**Your task**: State only how many lines in the listing contain the string "body".

**Study material**:

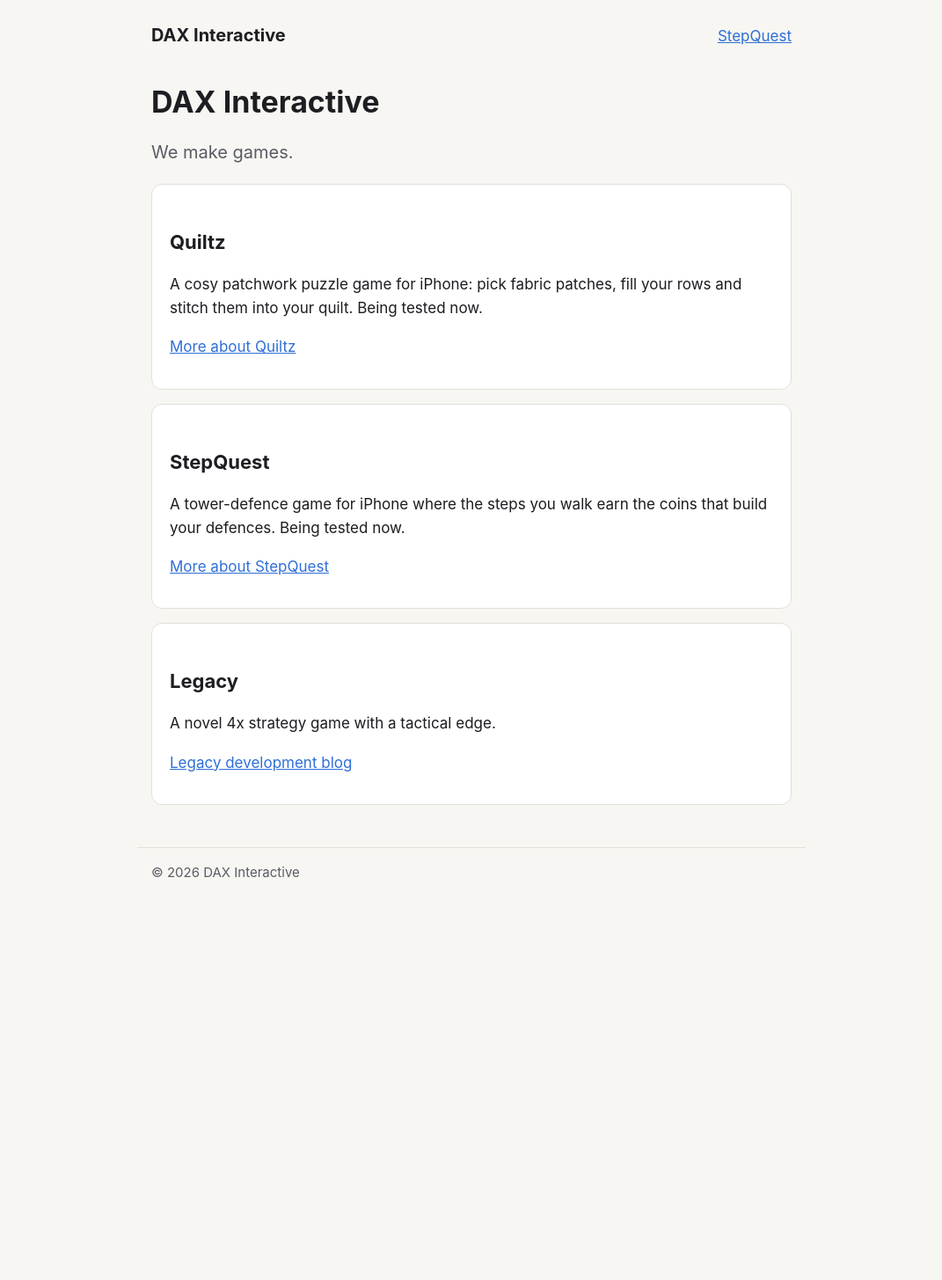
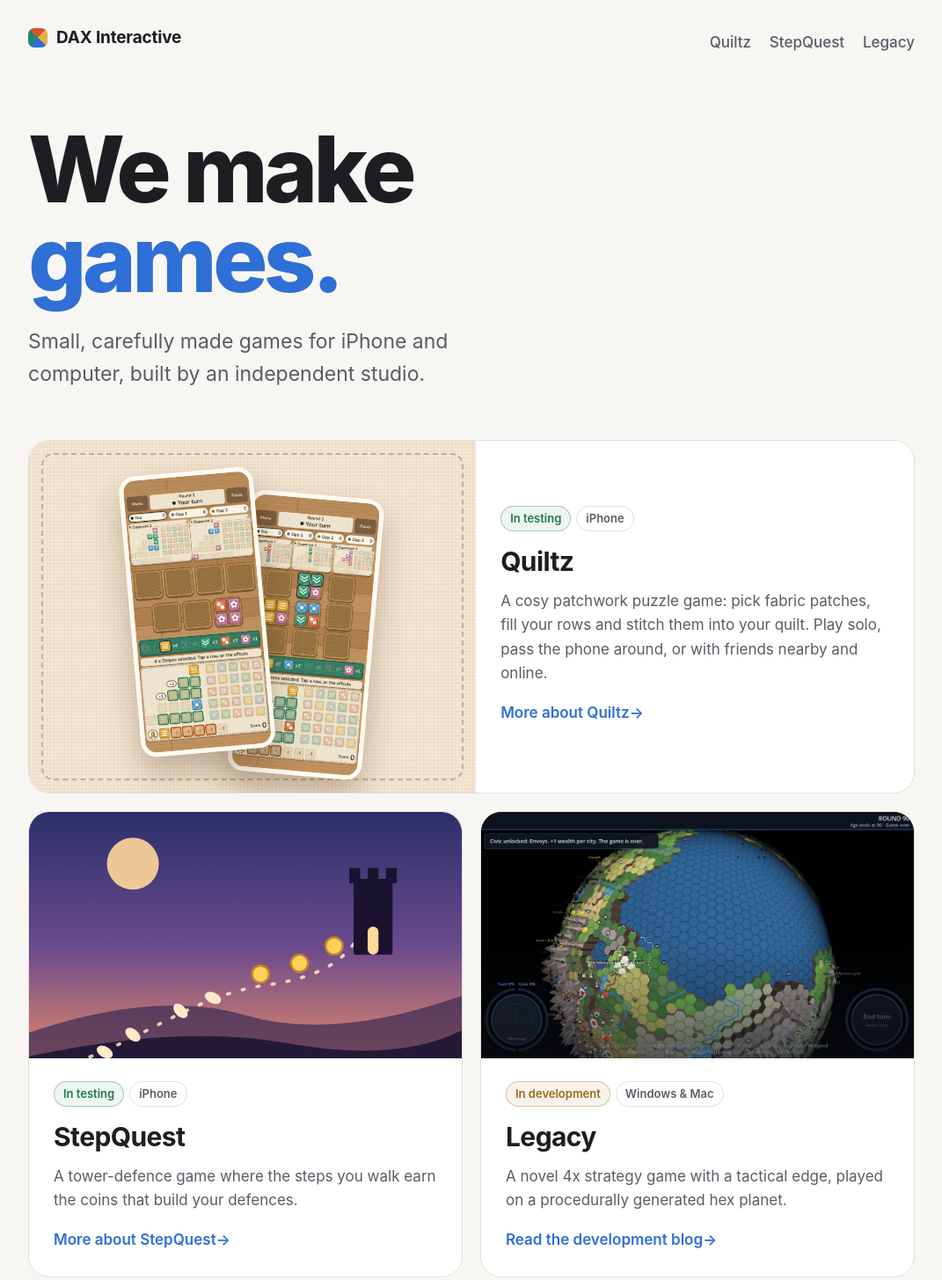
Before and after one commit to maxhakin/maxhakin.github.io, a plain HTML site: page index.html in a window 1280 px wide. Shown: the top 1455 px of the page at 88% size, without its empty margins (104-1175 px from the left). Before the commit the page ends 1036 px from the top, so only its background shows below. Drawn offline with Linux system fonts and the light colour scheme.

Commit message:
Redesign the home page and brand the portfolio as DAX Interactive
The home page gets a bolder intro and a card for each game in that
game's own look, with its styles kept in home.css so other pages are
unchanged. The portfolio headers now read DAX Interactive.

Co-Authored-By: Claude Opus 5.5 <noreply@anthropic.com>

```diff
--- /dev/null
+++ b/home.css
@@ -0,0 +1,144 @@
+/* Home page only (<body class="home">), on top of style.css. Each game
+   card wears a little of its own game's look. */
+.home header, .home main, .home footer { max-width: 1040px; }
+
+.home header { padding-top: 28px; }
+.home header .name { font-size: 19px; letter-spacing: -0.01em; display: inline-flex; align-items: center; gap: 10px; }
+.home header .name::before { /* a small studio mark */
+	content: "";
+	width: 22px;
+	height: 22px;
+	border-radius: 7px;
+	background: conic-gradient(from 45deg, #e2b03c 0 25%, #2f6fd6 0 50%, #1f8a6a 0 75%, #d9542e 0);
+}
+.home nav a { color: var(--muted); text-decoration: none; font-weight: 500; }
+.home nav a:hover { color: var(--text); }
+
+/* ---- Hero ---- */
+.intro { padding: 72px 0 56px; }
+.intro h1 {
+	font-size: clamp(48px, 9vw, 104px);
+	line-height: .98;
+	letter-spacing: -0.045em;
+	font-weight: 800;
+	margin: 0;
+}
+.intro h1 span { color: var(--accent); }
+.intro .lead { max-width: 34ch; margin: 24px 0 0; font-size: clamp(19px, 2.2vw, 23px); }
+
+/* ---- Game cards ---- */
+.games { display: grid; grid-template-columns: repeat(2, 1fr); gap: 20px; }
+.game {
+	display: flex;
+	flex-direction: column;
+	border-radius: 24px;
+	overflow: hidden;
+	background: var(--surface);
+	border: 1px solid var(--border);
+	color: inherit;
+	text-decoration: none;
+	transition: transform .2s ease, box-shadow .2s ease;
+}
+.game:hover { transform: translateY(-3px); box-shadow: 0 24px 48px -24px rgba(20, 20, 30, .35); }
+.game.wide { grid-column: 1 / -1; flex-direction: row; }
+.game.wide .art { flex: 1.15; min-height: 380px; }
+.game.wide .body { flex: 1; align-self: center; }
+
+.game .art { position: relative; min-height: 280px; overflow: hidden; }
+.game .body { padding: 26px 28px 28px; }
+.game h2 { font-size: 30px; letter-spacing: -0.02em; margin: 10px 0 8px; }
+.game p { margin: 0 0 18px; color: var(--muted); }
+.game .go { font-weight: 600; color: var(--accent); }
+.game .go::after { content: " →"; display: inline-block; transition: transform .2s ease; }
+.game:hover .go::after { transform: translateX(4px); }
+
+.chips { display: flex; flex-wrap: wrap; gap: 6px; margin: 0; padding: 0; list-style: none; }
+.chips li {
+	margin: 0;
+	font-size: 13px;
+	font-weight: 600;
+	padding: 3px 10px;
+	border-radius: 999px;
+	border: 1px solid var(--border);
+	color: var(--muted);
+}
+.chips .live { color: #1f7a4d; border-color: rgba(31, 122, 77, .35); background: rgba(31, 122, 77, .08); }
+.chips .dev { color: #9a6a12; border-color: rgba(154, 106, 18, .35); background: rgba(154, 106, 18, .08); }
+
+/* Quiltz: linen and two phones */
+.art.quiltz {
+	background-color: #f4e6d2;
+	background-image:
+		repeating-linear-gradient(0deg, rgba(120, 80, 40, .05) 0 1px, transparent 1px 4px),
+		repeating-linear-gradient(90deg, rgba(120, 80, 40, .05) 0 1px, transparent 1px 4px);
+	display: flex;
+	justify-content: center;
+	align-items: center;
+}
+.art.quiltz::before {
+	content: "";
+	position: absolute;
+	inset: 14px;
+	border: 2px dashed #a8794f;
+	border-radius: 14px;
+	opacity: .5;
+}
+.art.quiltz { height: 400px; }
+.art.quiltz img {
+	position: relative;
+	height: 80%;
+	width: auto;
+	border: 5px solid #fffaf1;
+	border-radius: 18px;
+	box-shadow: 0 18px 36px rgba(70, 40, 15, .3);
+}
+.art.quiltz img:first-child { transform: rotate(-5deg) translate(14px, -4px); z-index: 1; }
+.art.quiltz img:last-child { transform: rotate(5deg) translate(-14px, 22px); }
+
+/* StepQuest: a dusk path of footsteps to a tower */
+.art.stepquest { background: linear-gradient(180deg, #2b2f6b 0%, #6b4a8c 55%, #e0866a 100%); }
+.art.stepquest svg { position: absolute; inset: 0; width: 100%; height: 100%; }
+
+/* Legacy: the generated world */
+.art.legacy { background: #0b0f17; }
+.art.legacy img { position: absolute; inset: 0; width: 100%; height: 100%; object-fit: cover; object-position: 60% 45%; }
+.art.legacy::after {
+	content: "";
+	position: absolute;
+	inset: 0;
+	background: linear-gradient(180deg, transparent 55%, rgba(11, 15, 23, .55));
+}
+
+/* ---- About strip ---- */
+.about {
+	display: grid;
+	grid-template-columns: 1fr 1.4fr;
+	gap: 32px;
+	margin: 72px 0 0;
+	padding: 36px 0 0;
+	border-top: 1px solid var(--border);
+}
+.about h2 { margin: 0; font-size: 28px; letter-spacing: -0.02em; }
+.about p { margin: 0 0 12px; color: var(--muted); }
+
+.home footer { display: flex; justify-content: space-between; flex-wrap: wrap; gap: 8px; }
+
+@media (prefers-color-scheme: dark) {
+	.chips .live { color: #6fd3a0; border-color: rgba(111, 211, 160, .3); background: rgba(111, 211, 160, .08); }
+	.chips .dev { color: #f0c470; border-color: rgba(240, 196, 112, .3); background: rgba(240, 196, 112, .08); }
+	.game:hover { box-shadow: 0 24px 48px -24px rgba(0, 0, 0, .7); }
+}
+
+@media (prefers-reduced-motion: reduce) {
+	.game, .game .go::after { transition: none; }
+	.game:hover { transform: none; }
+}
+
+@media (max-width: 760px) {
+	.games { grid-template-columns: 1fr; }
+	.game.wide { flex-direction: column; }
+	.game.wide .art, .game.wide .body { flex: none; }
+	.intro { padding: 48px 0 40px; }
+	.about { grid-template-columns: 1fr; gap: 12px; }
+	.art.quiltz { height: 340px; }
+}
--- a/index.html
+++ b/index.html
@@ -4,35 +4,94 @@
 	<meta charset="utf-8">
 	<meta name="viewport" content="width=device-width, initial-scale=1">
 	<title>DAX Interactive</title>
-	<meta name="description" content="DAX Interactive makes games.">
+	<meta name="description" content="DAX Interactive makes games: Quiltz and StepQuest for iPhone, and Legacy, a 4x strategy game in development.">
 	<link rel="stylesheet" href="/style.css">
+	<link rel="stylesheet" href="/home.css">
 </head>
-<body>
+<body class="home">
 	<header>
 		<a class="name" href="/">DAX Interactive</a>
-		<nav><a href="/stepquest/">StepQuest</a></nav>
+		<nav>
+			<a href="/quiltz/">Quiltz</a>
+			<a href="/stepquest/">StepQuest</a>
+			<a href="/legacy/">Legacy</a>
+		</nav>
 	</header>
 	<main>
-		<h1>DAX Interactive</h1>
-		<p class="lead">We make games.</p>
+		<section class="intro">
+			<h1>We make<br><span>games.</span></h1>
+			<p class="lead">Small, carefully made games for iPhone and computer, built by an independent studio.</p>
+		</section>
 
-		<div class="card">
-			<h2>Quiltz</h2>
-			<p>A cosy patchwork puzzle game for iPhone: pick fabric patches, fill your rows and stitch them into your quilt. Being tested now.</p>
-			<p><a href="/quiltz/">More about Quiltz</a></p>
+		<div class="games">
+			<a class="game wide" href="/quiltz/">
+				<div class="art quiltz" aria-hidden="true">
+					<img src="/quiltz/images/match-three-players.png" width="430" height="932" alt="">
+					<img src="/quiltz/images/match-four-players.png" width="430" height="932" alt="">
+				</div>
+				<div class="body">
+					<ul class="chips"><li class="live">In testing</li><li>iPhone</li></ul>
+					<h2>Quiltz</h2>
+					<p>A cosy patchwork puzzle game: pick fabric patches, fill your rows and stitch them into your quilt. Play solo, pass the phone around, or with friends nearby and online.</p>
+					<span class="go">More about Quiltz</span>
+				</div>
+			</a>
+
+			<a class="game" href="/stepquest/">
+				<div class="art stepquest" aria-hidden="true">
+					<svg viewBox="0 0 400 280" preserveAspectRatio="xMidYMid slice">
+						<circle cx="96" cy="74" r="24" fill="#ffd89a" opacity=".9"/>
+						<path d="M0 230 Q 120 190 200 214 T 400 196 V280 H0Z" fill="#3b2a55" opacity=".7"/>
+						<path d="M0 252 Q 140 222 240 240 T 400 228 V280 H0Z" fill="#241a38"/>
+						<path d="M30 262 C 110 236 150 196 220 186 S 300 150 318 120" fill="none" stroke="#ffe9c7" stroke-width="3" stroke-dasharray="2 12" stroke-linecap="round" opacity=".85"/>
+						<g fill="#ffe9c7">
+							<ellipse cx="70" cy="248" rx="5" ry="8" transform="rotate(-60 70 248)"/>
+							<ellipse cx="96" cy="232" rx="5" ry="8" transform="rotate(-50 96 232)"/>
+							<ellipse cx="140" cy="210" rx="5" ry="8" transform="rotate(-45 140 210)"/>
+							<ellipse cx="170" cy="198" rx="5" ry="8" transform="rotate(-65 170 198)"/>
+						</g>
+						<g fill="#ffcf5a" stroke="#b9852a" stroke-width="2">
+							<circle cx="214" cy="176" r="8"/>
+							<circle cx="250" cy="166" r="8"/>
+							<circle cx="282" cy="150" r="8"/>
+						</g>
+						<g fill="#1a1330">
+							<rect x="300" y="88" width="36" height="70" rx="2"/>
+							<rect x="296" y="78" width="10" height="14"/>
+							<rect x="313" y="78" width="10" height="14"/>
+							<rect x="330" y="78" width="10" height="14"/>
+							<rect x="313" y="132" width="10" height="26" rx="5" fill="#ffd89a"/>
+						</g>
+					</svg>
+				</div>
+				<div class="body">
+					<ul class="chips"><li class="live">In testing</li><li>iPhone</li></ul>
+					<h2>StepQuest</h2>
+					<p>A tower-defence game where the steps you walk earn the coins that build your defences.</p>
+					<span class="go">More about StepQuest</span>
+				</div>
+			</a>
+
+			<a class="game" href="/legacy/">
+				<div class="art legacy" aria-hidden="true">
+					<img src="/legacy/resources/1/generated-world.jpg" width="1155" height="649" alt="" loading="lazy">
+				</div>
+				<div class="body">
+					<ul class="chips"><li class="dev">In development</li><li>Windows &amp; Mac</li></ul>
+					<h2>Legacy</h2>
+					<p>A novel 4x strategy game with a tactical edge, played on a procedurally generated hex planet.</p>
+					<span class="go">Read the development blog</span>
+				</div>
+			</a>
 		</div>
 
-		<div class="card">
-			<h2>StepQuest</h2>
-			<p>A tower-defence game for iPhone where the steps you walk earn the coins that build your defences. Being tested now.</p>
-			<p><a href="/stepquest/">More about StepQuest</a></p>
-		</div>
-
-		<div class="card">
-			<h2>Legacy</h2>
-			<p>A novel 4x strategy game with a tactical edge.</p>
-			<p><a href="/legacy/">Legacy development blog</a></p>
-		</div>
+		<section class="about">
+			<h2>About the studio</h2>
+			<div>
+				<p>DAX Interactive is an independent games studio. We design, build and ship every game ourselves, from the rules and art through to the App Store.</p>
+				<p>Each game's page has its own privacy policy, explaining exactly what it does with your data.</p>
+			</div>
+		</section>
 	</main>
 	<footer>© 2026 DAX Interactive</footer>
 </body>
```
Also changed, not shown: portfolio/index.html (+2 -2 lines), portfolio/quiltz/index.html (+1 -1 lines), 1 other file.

**Exercise answer**: 10